■ What this task involves ■
Each entry must come back word for word; drop the images as you go.

■ Data supplied ■
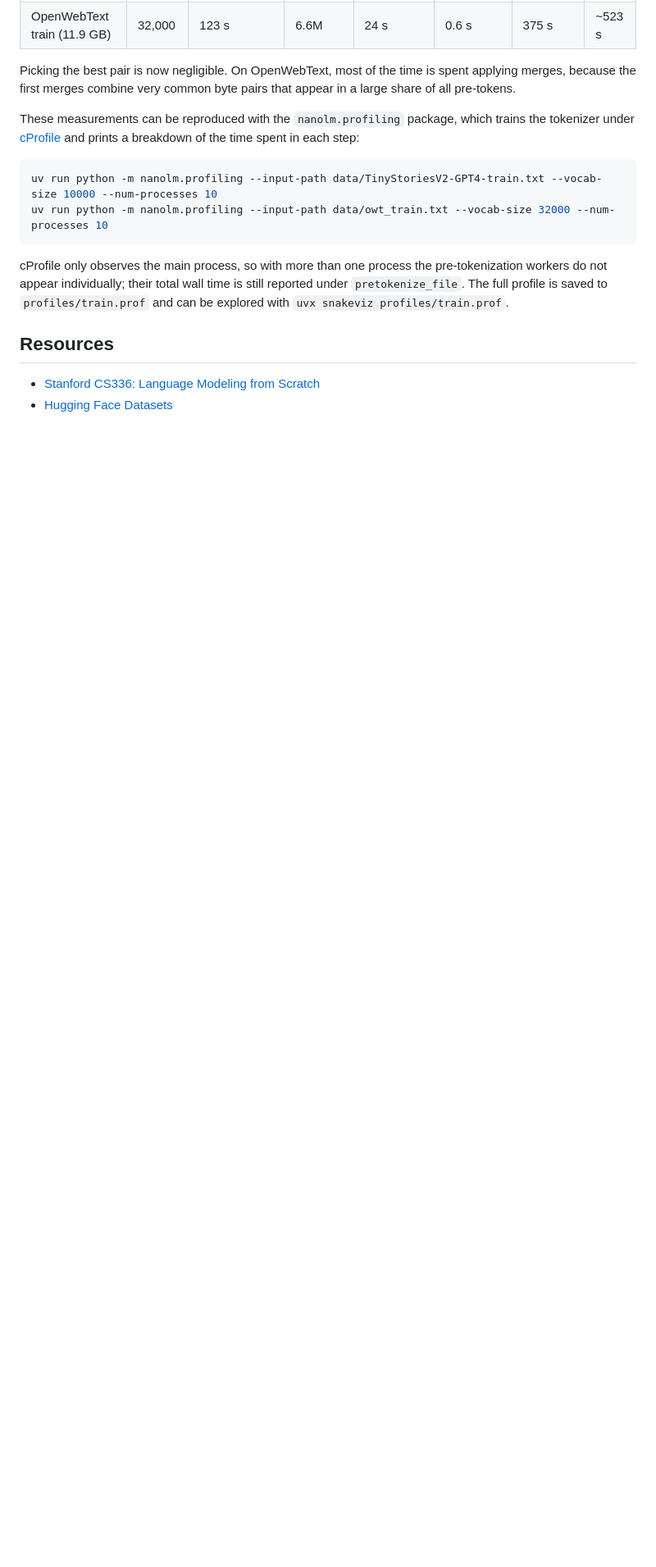
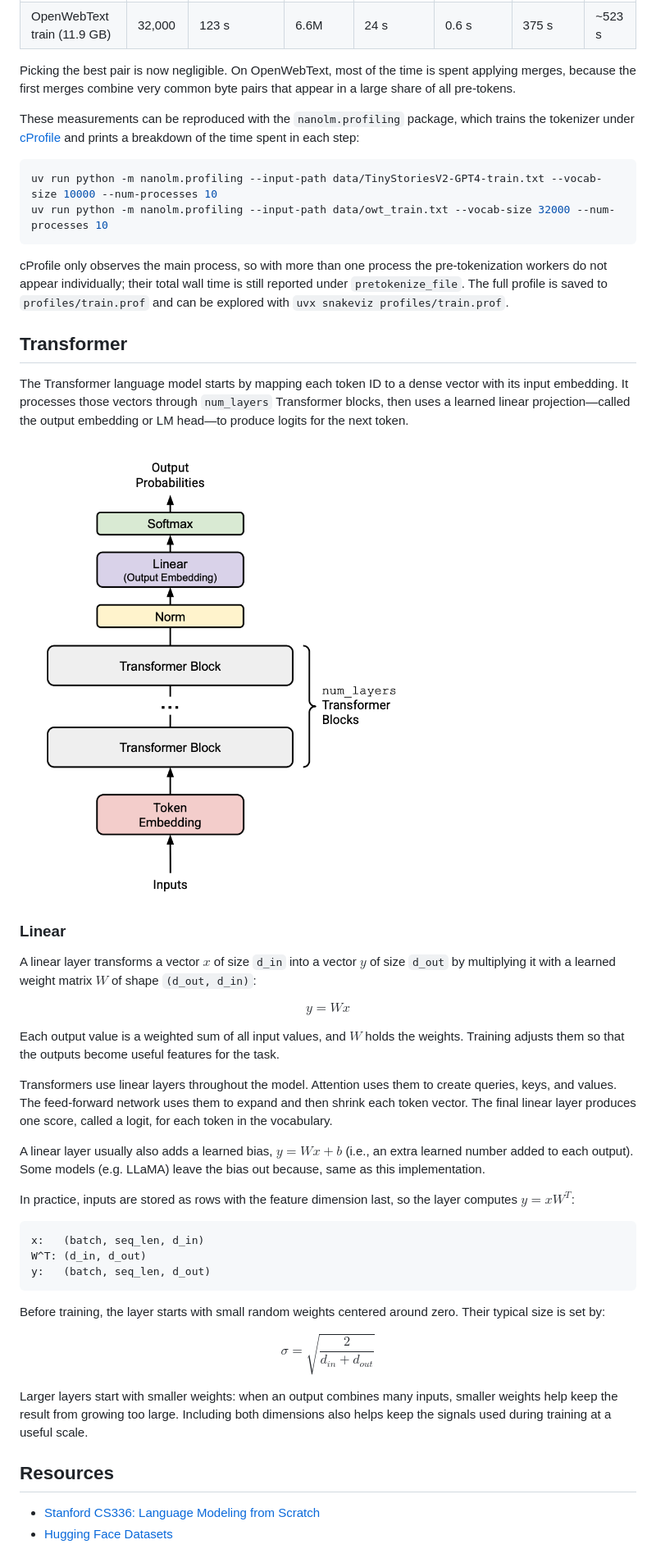
Before and after one commit to J4NN0/nanolm, a Markdown page: README.md, the part around one of its changes. Shown at 82% size. Drawn GitHub-style; pictures changed too: docs/transformer.png (added); blank space fills up the shorter version.

Commit message:
add linear module implementation

````diff
--- a/README.md
+++ b/README.md
@@ -201,6 +203,38 @@ uv run python -m nanolm.profiling --input-path data/owt_train.txt --vocab-size 3
 
 cProfile only observes the main process, so with more than one process the pre-tokenization workers do not appear individually; their total wall time is still reported under `pretokenize_file`. The full profile is saved to `profiles/train.prof` and can be explored with `uvx snakeviz profiles/train.prof`.
 
+## Transformer
+
+The Transformer language model starts by mapping each token ID to a dense vector with its input embedding. It processes those vectors through `num_layers` Transformer blocks, then uses a learned linear projection—called the output embedding or LM head—to produce logits for the next token.
+
+![transformer.png](docs/transformer.png)
+
+### Linear
+
+A linear layer transforms a vector $x$ of size `d_in` into a vector $y$ of size `d_out` by multiplying it with a learned weight matrix $W$ of shape `(d_out, d_in)`:
+
+$$y = Wx$$
+
+Each output value is a weighted sum of all input values, and $W$ holds the weights. Training adjusts them so that the outputs become useful features for the task.
+
+Transformers use linear layers throughout the model. Attention uses them to create queries, keys, and values. The feed-forward network uses them to expand and then shrink each token vector. The final linear layer produces one score, called a logit, for each token in the vocabulary.
+
+A linear layer usually also adds a learned bias, $y = Wx + b$ (i.e., an extra learned number added to each output). Some models (e.g. LLaMA) leave the bias out because, same as this implementation.
+
+In practice, inputs are stored as rows with the feature dimension last, so the layer computes $y = xW^T$:
+
+```
+x:   (batch, seq_len, d_in)
+W^T: (d_in, d_out)
+y:   (batch, seq_len, d_out)
+```
+
+Before training, the layer starts with small random weights centered around zero. Their typical size is set by:
+
+$$\sigma = \sqrt{\frac{2}{d_{in} + d_{out}}}$$
+
+Larger layers start with smaller weights: when an output combines many inputs, smaller weights help keep the result from growing too large. Including both dimensions also helps keep the signals used during training at a useful scale.
+
 ## Resources
 
 - [Stanford CS336: Language Modeling from Scratch](https://cs336.stanford.edu/)
````
Also changed, not shown: other parts of README.md (+2 -0 lines), 4 other files.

■ Output for this exercise ■
Before and after one commit to J4NN0/nanolm, a Markdown page: README.md, the part around one of its changes. Shown at 82% size. Drawn GitHub-style; pictures changed too: docs/transformer.png (added); blank space fills up the shorter version.

Commit message:
add linear module implementation

````diff
--- a/README.md
+++ b/README.md
@@ -201,6 +203,38 @@ uv run python -m nanolm.profiling --input-path data/owt_train.txt --vocab-size 3
 
 cProfile only observes the main process, so with more than one process the pre-tokenization workers do not appear individually; their total wall time is still reported under `pretokenize_file`. The full profile is saved to `profiles/train.prof` and can be explored with `uvx snakeviz profiles/train.prof`.
 
+## Transformer
+
+The Transformer language model starts by mapping each token ID to a dense vector with its input embedding. It processes those vectors through `num_layers` Transformer blocks, then uses a learned linear projection—called the output embedding or LM head—to produce logits for the next token.
+
+![transformer.png](docs/transformer.png)
+
+### Linear
+
+A linear layer transforms a vector $x$ of size `d_in` into a vector $y$ of size `d_out` by multiplying it with a learned weight matrix $W$ of shape `(d_out, d_in)`:
+
+$$y = Wx$$
+
+Each output value is a weighted sum of all input values, and $W$ holds the weights. Training adjusts them so that the outputs become useful features for the task.
+
+Transformers use linear layers throughout the model. Attention uses them to create queries, keys, and values. The feed-forward network uses them to expand and then shrink each token vector. The final linear layer produces one score, called a logit, for each token in the vocabulary.
+
+A linear layer usually also adds a learned bias, $y = Wx + b$ (i.e., an extra learned number added to each output). Some models (e.g. LLaMA) leave the bias out because, same as this implementation.
+
+In practice, inputs are stored as rows with the feature dimension last, so the layer computes $y = xW^T$:
+
+```
+x:   (batch, seq_len, d_in)
+W^T: (d_in, d_out)
+y:   (batch, seq_len, d_out)
+```
+
+Before training, the layer starts with small random weights centered around zero. Their typical size is set by:
+
+$$\sigma = \sqrt{\frac{2}{d_{in} + d_{out}}}$$
+
+Larger layers start with smaller weights: when an output combines many inputs, smaller weights help keep the result from growing too large. Including both dimensions also helps keep the signals used during training at a useful scale.
+
 ## Resources
 
 - [Stanford CS336: Language Modeling from Scratch](https://cs336.stanford.edu/)
````
Also changed, not shown: other parts of README.md (+2 -0 lines), 4 other files.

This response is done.